'Ounce of prevention' adage finds new meaning in security market
Printer-friendly version Email this CRN article
The old adage that an ounce of prevention is worth a pound of cure is finding new meaning in the security market.
Solution providers said sales of intrusion-detection systems (IDSes) are on the rise as customers increasingly look to emerging technology to secure networks.
"That seems to be the one piece that's been a significant upturn for us," said Bob Joyce, president of Perfect Order, a Harrisburg, Pa.-based systems integrator.
"Intrusion detection has to be something that's now coming up on the radar for everybody," said Ed McPherson, director of the technology security practice at PricewaterhouseCoopers. "It's the next level of defense."
According to research firm IDC, the worldwide market for intrusion-detection and vulnerability assessment software will exceed $1 billion in 2003.
The IDS market is crowded with companies competing for customers against established players such as Internet Security Systems (ISS), Enterasys Networks and Cisco Systems.
Atlanta-based ISS last month expanded its product line with RealSecure Network Sensor 7.0, which combines anomaly detection with signature-based detection and can integrate rules from Snort, an open-source IDS. Pricing for RealSecure starts at $8,995.
Anomaly-based technology looks for irregular behavior in network traffic to detect attacks, giving an administrator time to take preventive action instead of having to wait for a new signature, McPherson said. "You don't have to wait for a vendor to come back to you with a fix," he said.
ISS also rolled out RealSecure Guard, which uses protocol-analysis techniques to detect and block network attacks and is priced starting at $11,000. Also, the RealSecure Site Protector, which is used for centrally managing security devices, now can be used for monitoring third-party products, including those from Check Point Software Technologies, ISS said.
As for the SOHO space, ISS this month launched BlackIce PC Protection, which combines intrusion-detection and firewall functions with "application protection," which integrates outbound blocking, file locking and application control, according to ISS. The suggested retail price is $40.
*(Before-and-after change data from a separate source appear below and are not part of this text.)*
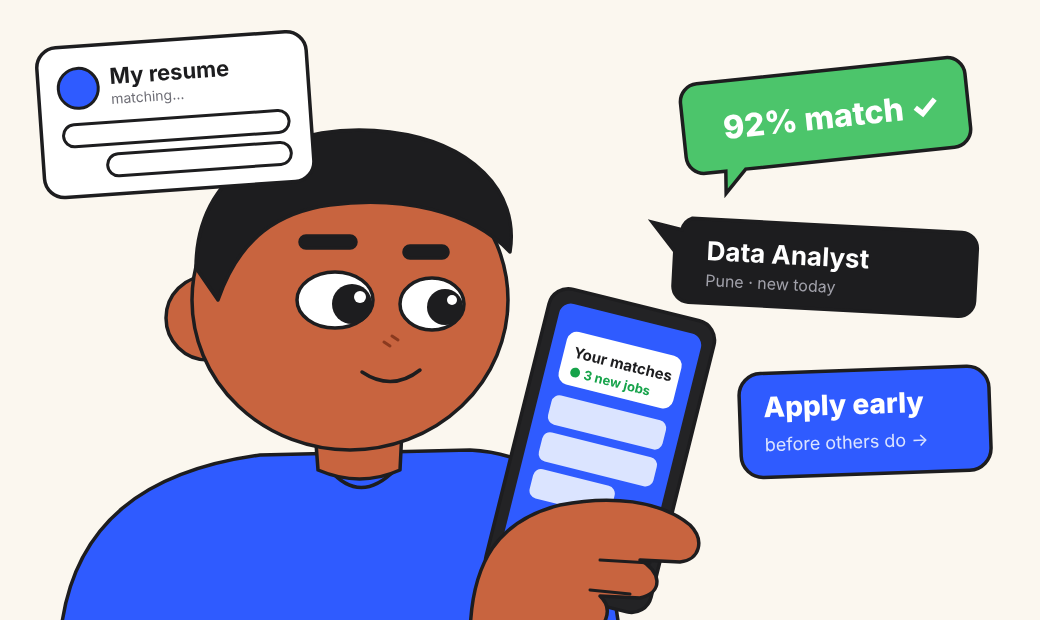
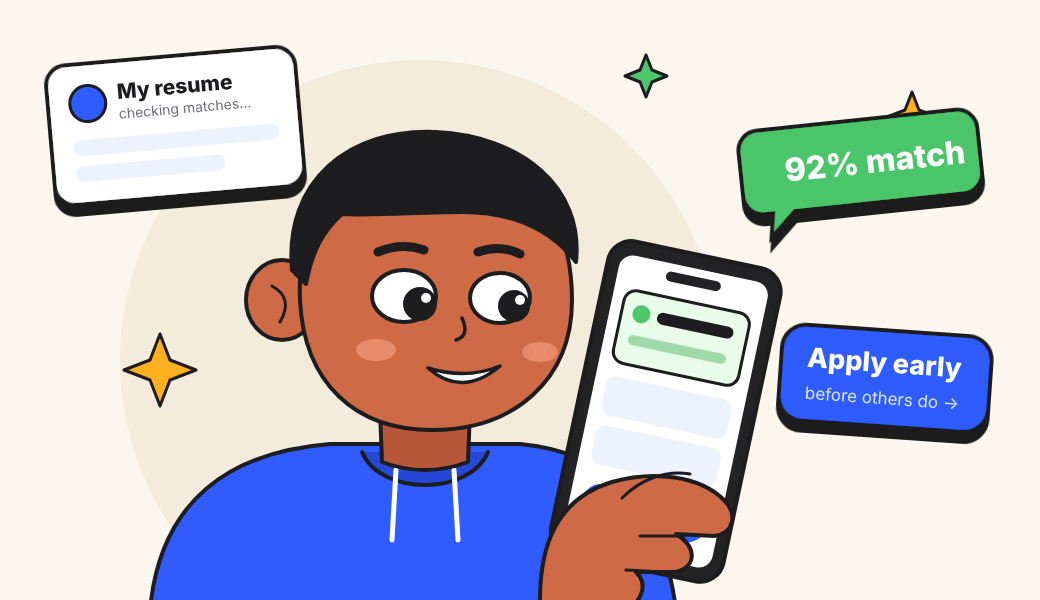
Email: better illustration; job title and name are plain text to edit
The job title moved out of the picture into a match card under it, so
[Name] and [Job Title] are the only two things to change, each marked
with an EDIT comment.

Claude-Session: https://claude.ai/code/session_01JYizkYjFHcXFzsHdyNFWvt

diff --git a/docs/emails/resume-match.html b/docs/emails/resume-match.html
@@ -6,10 +6,14 @@
 <title>Your resume matches a job opportunity</title>
 <!--
   Cheatcode email: "Your resume matches a job opportunity"
-  Campaign name: resume_match_nov26 (in the button link and the pixel URL below).
-  Before sending: replace [Name] with the person's first name.
-  For a new send, change resume_match_nov26 in BOTH places to a new name
-  (letters, numbers, - and _ only) so /admin/emails counts it separately.
+
+  TO EDIT BEFORE SENDING (search for "EDIT:"; change only the words in brackets):
+    1. [Name]       the person's first name
+    2. [Job Title]  the job shown in the match card under the picture
+
+  Campaign name: resume_match_nov26, in the button link and the pixel at the
+  bottom. For a different send, change it in BOTH places (letters, numbers,
+  - and _ only) so /admin/emails counts it separately.
 -->
 </head>
 <body style="margin:0;padding:0;background:#eef2fb;">
@@ -21,11 +25,22 @@
       <table role="presentation" width="100%" cellpadding="0" cellspacing="0" border="0" style="background:#fbf7ef;border-radius:18px;">
         <tr><td align="center" style="padding:30px 24px 6px 24px;font-family:-apple-system,'Segoe UI',Roboto,Helvetica,Arial,sans-serif;">
           <div style="font-size:16px;font-weight:700;color:#0b0b0f;letter-spacing:-0.2px;">Cheatcode</div>
+          <!-- EDIT: name -->
           <div style="margin-top:18px;font-size:15px;color:#6e6e76;">Hi [Name],</div>
           <h1 style="margin:8px 0 0 0;font-size:30px;line-height:1.2;font-weight:800;color:#0b0b0f;letter-spacing:-0.5px;">Your resume matches a job&nbsp;<span style="color:#2f5bff;">opportunity.</span></h1>
         </td></tr>
         <tr><td align="center" style="padding:18px 0 0 0;">
-          <img src="https://www.cheatcodeapp.com/email/resume-match-hero.png" width="536" alt="A student checking the jobs his resume matches" style="display:block;width:100%;max-width:536px;height:auto;border:0;border-radius:0 0 18px 18px;">
+          <img src="https://www.cheatcodeapp.com/email/resume-match-hero.png" width="536" alt="A student checking the jobs his resume matches" style="display:block;width:100%;max-width:536px;height:auto;border:0;">
+        </td></tr>
+        <tr><td align="center" style="padding:0 24px 26px 24px;font-family:-apple-system,'Segoe UI',Roboto,Helvetica,Arial,sans-serif;">
+          <table role="presentation" cellpadding="0" cellspacing="0" border="0" width="100%" style="background:#ffffff;border:3px solid #1d1d1f;border-radius:16px;">
+            <tr><td align="left" style="padding:14px 20px;">
+              <div style="font-size:12px;font-weight:700;letter-spacing:0.6px;text-transform:uppercase;color:#16a34a;">&#9679; Top match for you</div>
+              <!-- EDIT: job title -->
+              <div style="margin-top:4px;font-size:21px;font-weight:800;color:#0b0b0f;">[Job Title]</div>
+              <div style="margin-top:4px;font-size:13px;color:#6e6e76;">&#128274; Company name hidden</div>
+            </td></tr>
+          </table>
         </td></tr>
       </table>
     </td></tr>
But ISS faces competition from an increasing number of companies, including Entercept Security Technologies, San Jose, Calif., and Okena, Waltham, Mass. Another new firm, San Jose-based IntruVert Networks, formally joined the market last month.
IntruVert's architecture, IntruShield, combines a variety of techniques to protect networks from known, unknown and denial-of-service attacks in multigigabit speeds, said Parveen Jain, IntruVert's president and CEO.
Customers are frustrated with current IDS solutions because they rely on known threat signatures, can generate false alarms and are hard to manage, Jain said. IntruShield overcomes those problems by combining signature, anomaly and denial-of-service detection techniques on a single, hardware-based platform, he said.
The company plans to send products based on IntruShield to beta customers this month. The products are slated for general availability at the end of June.
The competitiveness of the IDS market is spurring the rise of buzzwords such as prevention and realtime detection, said PWC's McPherson, adding that he expects IDS technology will shift from signature-based software to anomaly-based appliances.
In addition, companies will need a combination of host-based and network-based IDSes and will need to either work with an MSP or use a console that collects data from a variety of security devices to manage the systems, McPherson said.
"The trend I see is companies buying some type of intrusion detection as a pilot but never truly implementing it because they don't have the staff to manage it," McPherson said.
Ken Ammon, president and CEO of Netsec, Herndon, Va., said corporate adoption of IDS technology already is spurring engagements that use his company's managed security services. That's because IDS solutions need to be monitored regularly to be effective.
"[IDS doesn't provide value unless someone is looking at it," he said.